and the Players Association.
The complaint in United States Soccer Federation vs. United States Women's National Team Players Association is for anticipatory breach of contract and
In a nutshell, U.S. Soccer wants the court to decide when the current collective bargaining agreement ends -- or rather when a memorandum of understanding that was
reached in March 2013 ends. The federation's position is that the CBA ends on Dec. 31, while the Players Association believes it is "terminable at will" and wants it to end on Feb. 24, three days
after the Olympic qualifying tournament.
The key is leverage. The Players Association wants to hold the threat of a strike over the federation before the SheBelieves Cup March 3-9 with
England, France and Germany and before the NWSL season starts in April and before the Rio Olympics.

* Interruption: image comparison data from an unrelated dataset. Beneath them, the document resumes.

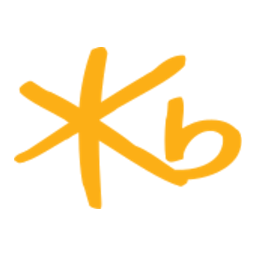
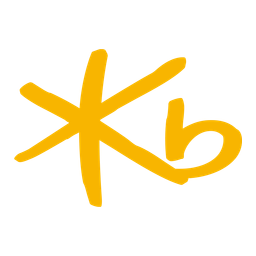
💄 (style) #219 :: 은행 로고를 Figma 로고 모음 심볼로 교체 (24개 코드), 다크 모드 짙은 로고 바탕

diff --git a/apps/mobile/src/components/bank-logos.ts b/apps/mobile/src/components/bank-logos.ts
@@ -38,32 +38,35 @@ import l067 from '../../assets/banks/067.png';
 
 /**
  * 은행 로고 (금융결제원 은행 코드 → 이미지). 각 로고는 해당 은행의 상표이며, 은행 선택 화면에서 식별용으로만 쓴다.
- * 이미지 출처: Wikimedia Commons · English Wikipedia 의 로고 파일, 위키에 없는 곳은 각 기관 공식 홈페이지의 로고 이미지 (출처는 아래 주석).
- * 원본 락업에서 배경을 빼고 심볼만 잘라 256×256 투명 PNG 로 만들었다 (심볼이 따로 없는 곳 — 씨티·BNK·케이뱅크·미즈호 — 은 워드마크).
+ * 이미지 출처: 국내 은행·상호금융은 Figma 파일 「대한민국 은행·카드사 로고 모음」의 컴포넌트(original, 없으면 mono)에서
+ * 흰 둥근 타일·테두리를 빼고 심볼만 내보냈다. 해외 은행·저축은행·산림조합은 Wikimedia Commons · English Wikipedia ·
+ * 각 기관 공식 홈페이지의 로고 이미지 (출처는 아래 주석).
+ * 모두 256×256 투명 PNG 에 심볼을 228px 안으로 가운데 맞췄다 (심볼이 따로 없는 곳 — 씨티·BNK·케이뱅크·미즈호 — 은 워드마크,
+ * 카카오뱅크는 노란 둥근 사각형까지가 심볼). 같은 그룹은 심볼을 함께 쓴다 (신한·제주, 부산·경남, 광주·전북, 수협, 농협).
  * 목록에 없는 은행이 생기면 BankLogo 가 대표 색 배지로 대신한다.
  */
 export const BANK_LOGOS: Record<string, ImageSourcePropType> = {
-  '004': l004, // commons: KB logo.svg
-  '088': l088, // commons: Shinhan Bank Logo (ENG).svg
-  '020': l020, // commons: Logo of Woori Bank.svg
-  '081': l081, // commons: Hana Bank Logo (eng).svg
-  '011': l011, // commons: NACF (NongHyup) Logo.svg
-  '012': l012, // commons: NACF (NongHyup) Logo.svg
-  '003': l003, // commons: Industrial Bank of Korea Logo.svg
-  '090': l090, // commons: KakaoBank logo.svg
-  '092': l092, // commons: TossBank Logo Primary.png
-  '089': l089, // commons: Kbank logo.svg
-  '023': l023, // commons: Standard Chartered Logo (2021, Logo only).svg
-  '027': l027, // commons: Citi.svg
-  '002': l002, // commons: KDB logo.png
-  '007': l007, // commons: NFFC (SuHyup) Logo.svg
-  '030': l030, // commons: NFFC (SuHyup) Logo.svg
-  '032': l032, // commons: BNK Financial Group logo 01.png
-  '039': l039, // commons: BNK Financial Group logo 01.png
-  '034': l034, // commons: Jbfglogo.png
-  '037': l037, // commons: Jbfglogo.png
-  '071': l071, // commons: Emblem of Korea Post.svg
-  '048': l048, // commons: 신협 로고.svg
+  '004': l004, // Figma: 대한민국 은행·카드사 로고 모음 (KB국민은행/original)
+  '088': l088, // Figma: 대한민국 은행·카드사 로고 모음 (신한, 제주은행/original)
+  '020': l020, // Figma: 대한민국 은행·카드사 로고 모음 (우리은행/original)
+  '081': l081, // Figma: 대한민국 은행·카드사 로고 모음 (KEB하나은행/original)
+  '011': l011, // Figma: 대한민국 은행·카드사 로고 모음 (NH농협은행)
+  '012': l012, // Figma: 대한민국 은행·카드사 로고 모음 (NH농협은행)
+  '003': l003, // Figma: 대한민국 은행·카드사 로고 모음 (IBK기업은행/original)
+  '090': l090, // Figma: 대한민국 은행·카드사 로고 모음 (카카오뱅크/original)
+  '092': l092, // Figma: 대한민국 은행·카드사 로고 모음 (토스뱅크/original)
+  '089': l089, // Figma: 대한민국 은행·카드사 로고 모음 (케이뱅크/original)
+  '023': l023, // Figma: 대한민국 은행·카드사 로고 모음 (SC제일은행/original)
+  '027': l027, // Figma: 대한민국 은행·카드사 로고 모음 (시티은행/original)
+  '002': l002, // Figma: 대한민국 은행·카드사 로고 모음 (KDB산업은행/original)
+  '007': l007, // Figma: 대한민국 은행·카드사 로고 모음 (수협은행)
+  '030': l030, // Figma: 대한민국 은행·카드사 로고 모음 (수협은행)
+  '032': l032, // Figma: 대한민국 은행·카드사 로고 모음 (경남, 부산은행/original)
+  '039': l039, // Figma: 대한민국 은행·카드사 로고 모음 (경남, 부산은행/original)
+  '034': l034, // Figma: 대한민국 은행·카드사 로고 모음 (광주, 전북은행/original)
+  '037': l037, // Figma: 대한민국 은행·카드사 로고 모음 (광주, 전북은행/original)
+  '071': l071, // Figma: 대한민국 은행·카드사 로고 모음 (우체국/mono)
+  '048': l048, // Figma: 대한민국 은행·카드사 로고 모음 (신협/mono)
   '054': l054, // commons: HSBC logo (2018).svg
   '055': l055, // commons: Deutsche Bank logo without wordmark.svg
   '057': l057, // commons: Chase logo 2007.svg
@@ -74,9 +77,12 @@ export const BANK_LOGOS: Record<string, ImageSourcePropType> = {
   '062': l062, // en.wikipedia: Industrial and Commercial Bank of China logo.svg
   '063': l063, // commons: Bank of China symbol.svg
   '067': l067, // en.wikipedia: China Construction Bank.svg
-  '031': l031, // 공식 사이트: www.imbank.co.kr 헤더 로고 (ebz_top_dgb_logo_up.gif)
-  '035': l035, // 공식 사이트: www.jejubank.co.kr 헤더 로고 (head/logo.png 윗부분)
-  '045': l045, // 공식 사이트: www.kfcc.co.kr BI (bi_logo2.png)
+  '031': l031, // Figma: 대한민국 은행·카드사 로고 모음 (iM뱅크/original)
+  '035': l035, // Figma: 대한민국 은행·카드사 로고 모음 (신한, 제주은행/original)
+  '045': l045, // Figma: 대한민국 은행·카드사 로고 모음 (MG새마을금고/mono)
   '050': l050, // 공식 사이트: www.fsb.or.kr 저축은행중앙회 로고
   '064': l064, // 공식 사이트: www.nfcf.or.kr 산림조합중앙회 로고
 };
+
+/** 짙은 남색 글자 로고 — 다크 모드에서는 흰 바탕을 깔아야 보인다 */
+export const DARK_INK_LOGOS = new Set(['027', '089']);

diff --git a/apps/mobile/src/components/bank-picker.tsx b/apps/mobile/src/components/bank-picker.tsx
@@ -3,7 +3,7 @@ import { Image } from 'expo-image';
 import { useState } from 'react';
 import { useTranslation } from 'react-i18next';
 import { Pressable, StyleSheet, TextInput, useWindowDimensions, View } from 'react-native';
-import { BANK_LOGOS } from '@/components/bank-logos';
+import { BANK_LOGOS, DARK_INK_LOGOS } from '@/components/bank-logos';
 import { Icon } from '@/components/ui/icon';
 import { Sheet } from '@/components/ui/sheet';
 import { Text } from '@/components/ui/text';
@@ -22,7 +22,15 @@ export function BankLogo({ bank, name, height = 36 }: { bank?: Bank; name?: stri
   const box = { width, height, borderRadius: Math.round(height * 0.22) };
   if (logo)
     return (
-      <View accessible={false} style={[styles.logoBox, box]}>
+      <View
+        accessible={false}
+        style={[
+          styles.logoBox,
+          box,
+          // 짙은 글자 로고는 다크 모드에서 흰 바탕 위에 둔다
+          t.dark && bank && DARK_INK_LOGOS.has(bank.code) && { backgroundColor: '#FFFFFF' },
+        ]}
+      >
         <Image source={logo} style={styles.logoImage} contentFit="contain" />
       </View>
     );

There would be none of that leverage if negotiations dragged on into January 2017.
its 217-page court filing, U.S. Soccer states it is bringing the lawsuit against the Players Association because of what it says is a recent claim by Richard Nichols
, the newly appointed
executive director of the Players Association, that the Players Association is entitled to repudiate the parties’ current collective bargaining agreement 11 months prior to its expiration and to
“engage in actions” in violation of a “no strike” clause in advance of the 2016 NWSL season and 2016 Olympic Games.
All but one player on the current national team --
high schooler Mallory Pugh -- is slated to play in the NWSL in 2016.
The federation's position is that Nichols' predecessor, John Langel, reached a memorandum of
understanding with the federation in March 2013 for a new collective bargaining agreement that would expire on Dec. 31, 2016. It argues that they agreed to bind by all terms of the previous eight-year
collective bargaining agreement (including a no-strike clause) except those mentioned in the memorandum of understanding and the players have gotten the benefits of the renegotiated terms for almost
Nichols notified the federation on Dec. 23 that the agreement would expire on Feb. 24, three days after the Olympic qualifying tournament in Texas ends.
stated that at a meeting between U.S. Soccer and Nichols on Wednesday, U.S. Soccer asked Mr. Nichols to agree that the Players Association would not strike or engage in any job actions prior to the
end of the year, but he refused and "other representatives said they would not agree to 'disarm' the Players Association."
The filing is accompanied by documents, emails and testimony --
Langel testified in a 2014 arbitration hearing involving the federation and men's players association -- suggesting that the USWNT Players Association has been operating as through there was a new